▸ **About this task**
Whenever a line in the listing contains "sprint", copy that line.

□ □ □ □ □

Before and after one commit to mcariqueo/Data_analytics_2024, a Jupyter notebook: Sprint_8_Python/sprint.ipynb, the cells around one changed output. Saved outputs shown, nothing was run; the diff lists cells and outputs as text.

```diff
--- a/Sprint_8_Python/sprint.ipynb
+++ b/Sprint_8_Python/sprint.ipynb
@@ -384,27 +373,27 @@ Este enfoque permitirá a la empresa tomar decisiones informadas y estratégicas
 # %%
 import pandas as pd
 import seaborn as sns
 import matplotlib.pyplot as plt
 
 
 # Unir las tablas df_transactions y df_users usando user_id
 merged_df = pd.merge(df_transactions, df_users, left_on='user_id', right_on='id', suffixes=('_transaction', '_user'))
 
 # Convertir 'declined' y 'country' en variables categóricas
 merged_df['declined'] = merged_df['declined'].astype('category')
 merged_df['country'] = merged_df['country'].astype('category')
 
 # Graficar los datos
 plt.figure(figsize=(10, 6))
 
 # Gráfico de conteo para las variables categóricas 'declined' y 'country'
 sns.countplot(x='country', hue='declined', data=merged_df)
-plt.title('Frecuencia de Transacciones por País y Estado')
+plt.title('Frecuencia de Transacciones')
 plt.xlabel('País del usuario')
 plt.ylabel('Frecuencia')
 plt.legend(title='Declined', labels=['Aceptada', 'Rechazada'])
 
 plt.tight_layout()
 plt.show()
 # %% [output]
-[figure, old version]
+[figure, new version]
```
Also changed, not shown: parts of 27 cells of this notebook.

□ □ □ □ □

▸ **Answer below**
Before and after one commit to mcariqueo/Data_analytics_2024, a Jupyter notebook: Sprint_8_Python/sprint.ipynb, the cells around one changed output. Saved outputs shown, nothing was run; the diff lists cells and outputs as text.
--- a/Sprint_8_Python/sprint.ipynb
+++ b/Sprint_8_Python/sprint.ipynb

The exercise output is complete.